Opinion: Grand Theft Auto V’s Ending Was Rockstar At Their Laziest

by on October 30, 2013

SPOILER WARNING: In case you didn’t realise it with the pretty obviously named article, we’re about to talk about the ending to Grand Theft Auto V. If you haven’t gotten there yet, you may want to come back when you have.

Did Rockstar feel obliged to include multiple endings in Grand Theft Auto V? It certainly felt like it.

Given that the game has three playable leads, three endings with a fatal outcome for each seemed plausible and likely. To an extent this plays into the finale – which has Franklin choose between killing Trevor, Michael or neither.

Neither is option C, labelled Deathwish, and it implies Franklin’s sacrifice to save his two colleagues. This isn’t how it happens of course, all three survive, but the chance of it happening weighs on the minds of players when they’re forced to choose.

Option C is also the most satisfying ending, rewarding players with all three characters in the post-credits game and a mission worthy of being the finale. On its own it is a good ending, but take all three conclusions into account and suddenly things look different.

Just how much better option C is compared to the alternative finales is laughable. The only conclusion to reach is that Rockstar wanted people to choose the more heroic ending – a notion which goes against having multiple endings entirely.


Options A and B see Franklin meet Trevor and Michael at the same location before a chase sequence that leads to their respective deaths.

A is a logical choice for Franklin to make. Trevor is a psychopath and a liability who could kill anyone at any given moment. His death too is fittingly grim and Michael plays a role in putting him down, a bigger one should you take too long, though he seems to despise Franklin afterwards for doing it.

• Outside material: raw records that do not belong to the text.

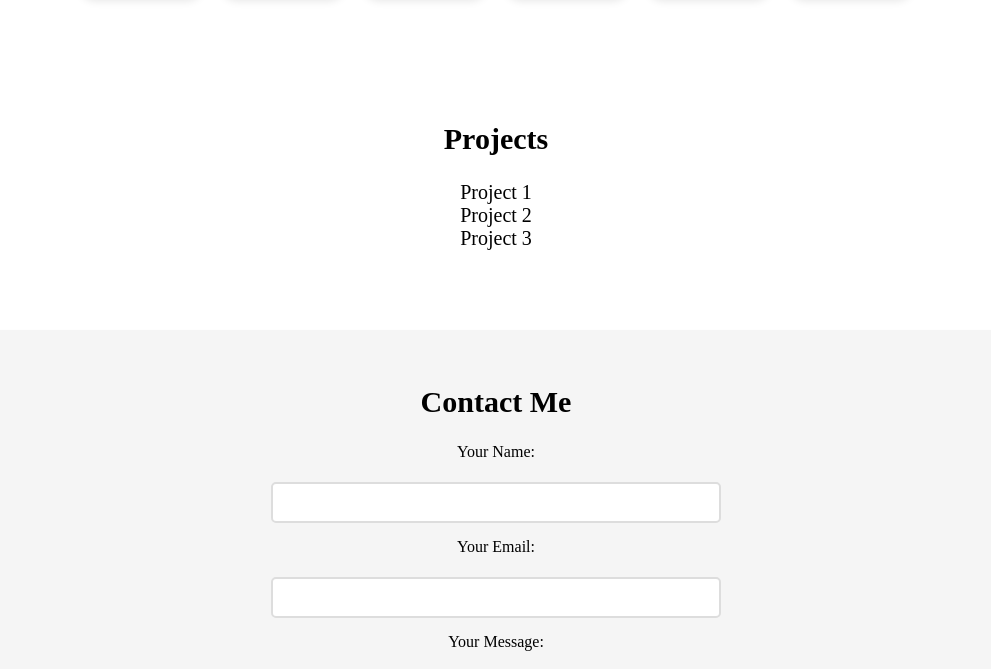
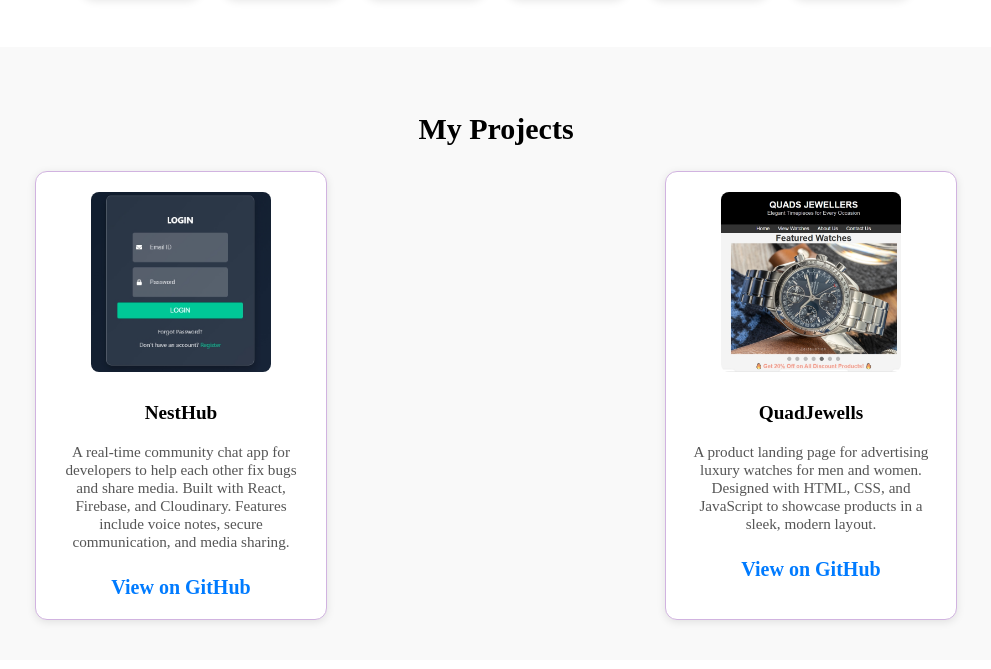
Before and after one commit to ZisandaNodali/MyPortfolio, a plain HTML site: page index.html in a window 1280 px wide. Shown: the part 1011-1680 px from the top of the page, without its empty margins (144-1135 px from the left). Drawn offline with Linux system fonts and the light colour scheme.

Commit message:
Added my projects , still without links.

```diff
--- a/index.html
+++ b/index.html
@@ -21,7 +21,7 @@
                 <li><a href="#home">Home</a></li>
                 <li><a href="#about">About Me</a></li>
                 <li><a href="#skills">My Skills</a></li>
-                <li><a href="#portfolio">Projects</a></li>
+                <li><a href="#projects">Projects</a></li>
                 <li><a href="#contact-me">Contact</a></li>
             </ul>
         </nav>
@@ -56,41 +56,65 @@
     <h2>My Skills</h2>
     <div class="skills-list">
         <div class="skill-card">
+            <a href="https://developer.mozilla.org/en-US/docs/Web/HTML" target="_blank">
                 <img src="Images/icons8-html-50.png" alt="HTML">
                 <p>HTML</p>
+            </a>
         </div>
         <div class="skill-card">
+            <a href="https://developer.mozilla.org/en-US/docs/Web/CSS" target="_blank">
                 <img src="Images/icons8-css-48.png" alt="CSS">
                 <p>CSS</p>
+            </a>
         </div>
         <div class="skill-card">
+            <a href="https://developer.mozilla.org/en-US/docs/Web/JavaScript" target="_blank">
                 <img src="Images/icons8-javascript-48.png" alt="JavaScript">
                 <p>JavaScript</p>
+            </a>
         </div>
         <div class="skill-card">
+            <a href="https://nodejs.org/en/about" target="_blank">
                 <img src="Images/icons8-nodejs-48.png" alt="Node.js">
                 <p>Node.js</p>
+            </a>
         </div>
         <div class="skill-card">
+            <a href="https://react.dev/learn" target="_blank">
                 <img src="Images/icons8-react-40.png" alt="React">
                 <p>React</p>
+            </a>
         </div>
         <div class="skill-card">
+            <a href="https://git-scm.com/doc" target="_blank">
                 <img src="Images/icons8-git-48.png" alt="Git">
                 <p>Git</p>
+            </a>
         </div>
     </div>
 </section>
 
-    <!-- Portfolio Section -->
-    <section id="portfolio" class="portfolio">
-        <h2>Projects</h2>
-        <div class="projects">
-            <div class="project">Project 1</div>
-            <div class="project">Project 2</div>
-            <div class="project">Project 3</div>
+    <!-- Projects Section -->
+    <section id="projects" class="projects">
+        <h2>My Projects</h2>
+        <div class="projects-list">
+
+            <div class="project-card">
+                <img src="Images/NestHub.png" alt="NestHub Project Screenshot">
+                <h3>NestHub</h3>
+                <p>A real-time community chat app for developers to help each other fix bugs and share media. Built with React, Firebase, and Cloudinary. Features include voice notes, secure communication, and media sharing.</p>
+                <a href="https://github.com/yourusername/nesthub" target="_blank">View on GitHub</a>
+            </div>
+
+            <div class="project-card">
+                <img src="Images/QuadJewellers.png" alt="QuadJewells Project Screenshot">
+                <h3>QuadJewells</h3>
+                <p>A product landing page for advertising luxury watches for men and women. Designed with HTML, CSS, and JavaScript to showcase products in a sleek, modern layout.</p>
+                <a href="https://github.com/yourusername/quadjewells" target="_blank">View on GitHub</a>
+            </div>
         </div>
     </section>
+
 
    <!-- Contact Me Form Section -->
     <section id="contact-me" class="contact-me">
--- a/style.css
+++ b/style.css
@@ -220,17 +220,65 @@ header {
     font-weight: 600;
     color: #4a2c59;
 }
+.skill-card a {
+    text-decoration: none;
+    color: inherit;
+  }
 
-/* ===================== PORTFOLIO ===================== */
-.portfolio {
-    opacity: 0;
-    transform: translateX(-100%);
-    transition: all 0.5s ease-in-out;
+
+/* ===================== PROJECTS ===================== */
+.projects {
+    padding: 40px 20px;
+    background-color: #f9f9f9;
 }
 
-.portfolio.visible {
-    opacity: 1;
-    transform: translateX(0);
+.projects-list {
+    display: grid;
+    grid-template-columns: repeat(auto-fit, minmax(250px, 1fr));  /* Keep cards responsive */
+    gap: 20px;
+}
+
+.project-card {
+    background: white;
+    border: 1px solid #d1b3e0;
+    padding: 20px;
+    width: 250px;  /* Set a max width for smaller cards */
+    border-radius: 12px;
+    box-shadow: 0 2px 8px rgba(0,0,0,0.1);
+    text-align: center;
+    transition: transform 0.3s ease;
+    margin: 0 auto;  /* Center cards in the grid */
+}
+
+
+.project-card img {
+    width: 180px;  /* Adjusted image width */
+    height: 180px; /* Adjusted image height */
+    object-fit: cover;
+    border-radius: 8px;
+    margin-bottom: 15px;  /* Adjusted spacing */
+}
+
+.project-card:hover {
+    transform: translateY(-5px);
+}
+
+.project-card h3 {
+    margin-top: 10px;
+    font-size: 1.2rem;
+}
+
+.project-card p {
+    font-size: 0.95rem;
+    color: #555;
+}
+
+.project-card a {
+    display: inline-block;
+    margin-top: 10px;
+    color: #007BFF;
+    text-decoration: none;
+    font-weight: bold;
 }
 
 /* ===================== CONTACT ME FORM ===================== */
```
Also changed, not shown: Images/NestHub.png (added), Images/QuadJewellers.png (added). Lines whose indentation alone changed are shown as unchanged.
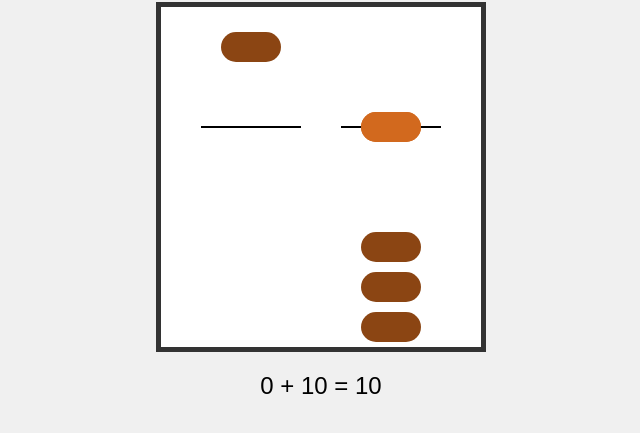
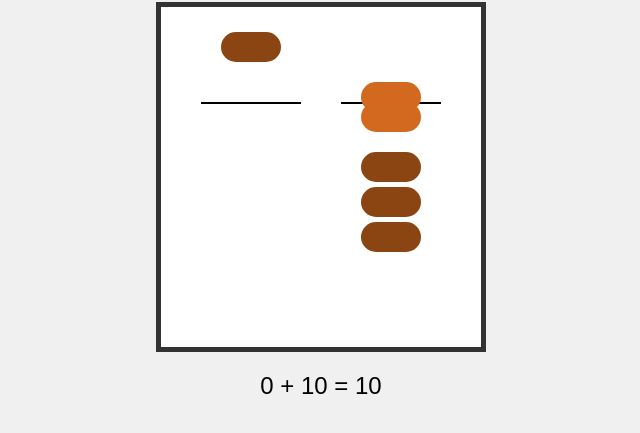
Before and after one commit to MarienneShupe/soroban, a plain HTML site: page index.html in a window 1280 px wide. Both pictures are taken after a click on the element 570 px from the left and 297 px from the top of the page. Shown: the part 237-670 px from the top of the page, without its empty margins (319-959 px from the left). Drawn offline with Linux system fonts and the light colour scheme.

Commit message:
Update styles.css

```diff
--- a/styles.css
+++ b/styles.css
@@ -1,3 +1,4 @@
+
 body {
     display: flex;
     justify-content: center;
@@ -40,7 +41,7 @@ body {
     height: 2px;
     background-color: #000;
     position: absolute;
-    top: 33%; /* Heaven bead above, earth beads below */
+    top: 25%; /* Below heaven bead, above earth beads */
 }
 
 .bead {
@@ -51,7 +52,7 @@ body {
     margin: 5px 0;
     cursor: pointer;
     transition: transform 0.3s ease;
-    position: relative;
+    position: absolute;
 }
 
 .heaven-bead {
@@ -60,16 +61,21 @@ body {
 
 .heaven-bead.active {
     background-color: #d2691e;
-    transform: translateY(80px); /* Slides down to bar */
+    transform: translateY(70px); /* Slides down to bar */
 }
 
 .earth-bead {
-    top: 40%; /* Position below bar */
+    bottom: 0; /* Rest at bottom */
 }
+
+.earth-bead:nth-child(3) { bottom: 35px; }
+.earth-bead:nth-child(4) { bottom: 70px; }
+.earth-bead:nth-child(5) { bottom: 105px; }
+.earth-bead:nth-child(6) { bottom: 140px; }
 
 .earth-bead.active {
     background-color: #d2691e;
-    transform: translateY(-80px); /* Slides up to bar */
+    transform: translateY(-175px); /* Slides up to bar */
 }
 
 #reset-btn {
```
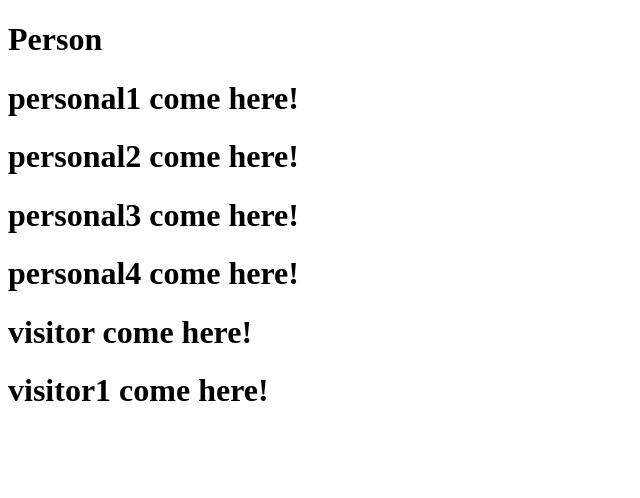
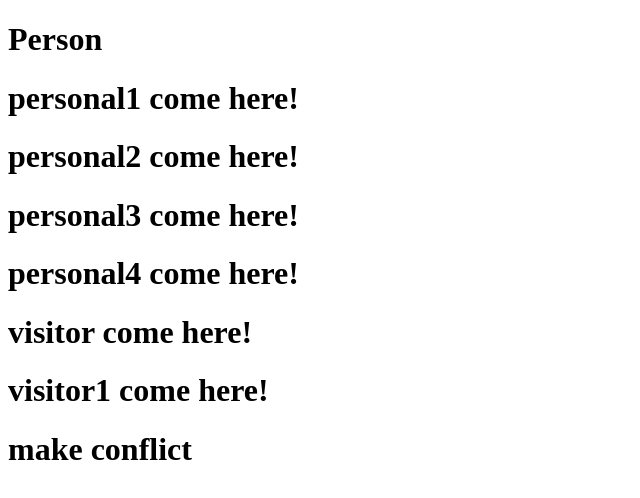
Before and after one commit to isbinge/node_practice, a website: page src/personal.html in a window 1280 px wide. Shown: the whole page, without its empty margins (0-640 px from the left). Drawn offline with Linux system fonts and the light colour scheme.

Commit message:
feat(profile): make change

```diff
--- a/src/personal.html
+++ b/src/personal.html
@@ -14,6 +14,7 @@
       <h1>personal4 come here!</h1>
       <h1>visitor come here!</h1>
       <h1>visitor1 come here!</h1>
+      <h1>make conflict</h1>
     </div>
   </body>
 </html>
```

Franklin killing Michael in B makes no sense at all given their relationship. Michael gives Franklin opportunity after opportunity in the game, setting up his life in the Los Santos hills in the process. The lapse in logic is compounded when, completely out of the blue and moments before Franklin intends to kill Michael, the father of two discovers that his daughter – a vapid fame-obsessed girl – is suddenly set to enrol in college.

Its poor writing preceding a poor ending in which the player does nothing but chase. A at least lets the player pull the trigger, in B Michael’s fall is in a cutscene and by his own design.  How terrible the endings are, and the lack of comeuppance they dish out to anyone other than Trevor, is a slap to the face of any player who chooses them.

As the game reaches its conclusions we see the Michael/Trevor friendship reach boiling point when Trevor discovers what Michael did to ensure his own survival. Their paths set them on a collision course that would seem to end with either one of their deaths.


This very important aspect to the story only figures into the first two endings in the smallest ways. Whoever Franklin chooses to kill, he calls the other for help. Michael decides to help, seeing Trevor as a rabid dog that needs putting down, and Trevor refuses to help, displaying how much loyalty ultimately means to him.

There are numerous ways Rockstar could have played with expectations or at least justified the deaths of Trevor or Michael with some level of creativity. Having chosen to kill Michael, Franklin could have had doubts leading the trio into a situation in which Michael sacrifices his life for Franklin’s.

Trevor too could have gone out in a blaze of glory (rather than just a blaze) having taken on the game’s villains and escaping Franklin’s assassination attempt.

Failing that, what if a lead character killed another, but instead it was you looking down the barrel rather than pulling the trigger? To have one of the characters turn suddenly on the one you’re controlling and kill them would have been a shocking and memorable moment.

It seems that Rockstar saw that they had three characters and felt compelled to include multiple endings, which could well have worked wonderfully. When two of those endings seem throwaway however, it lessens the impact and calls Rockstar’s intentions into doubt.

With three characters and the precedent set by Red Dead Redemption’s incredible finale, Rockstar could have created something special in Grand Theft Auto V, instead they dampened a great game.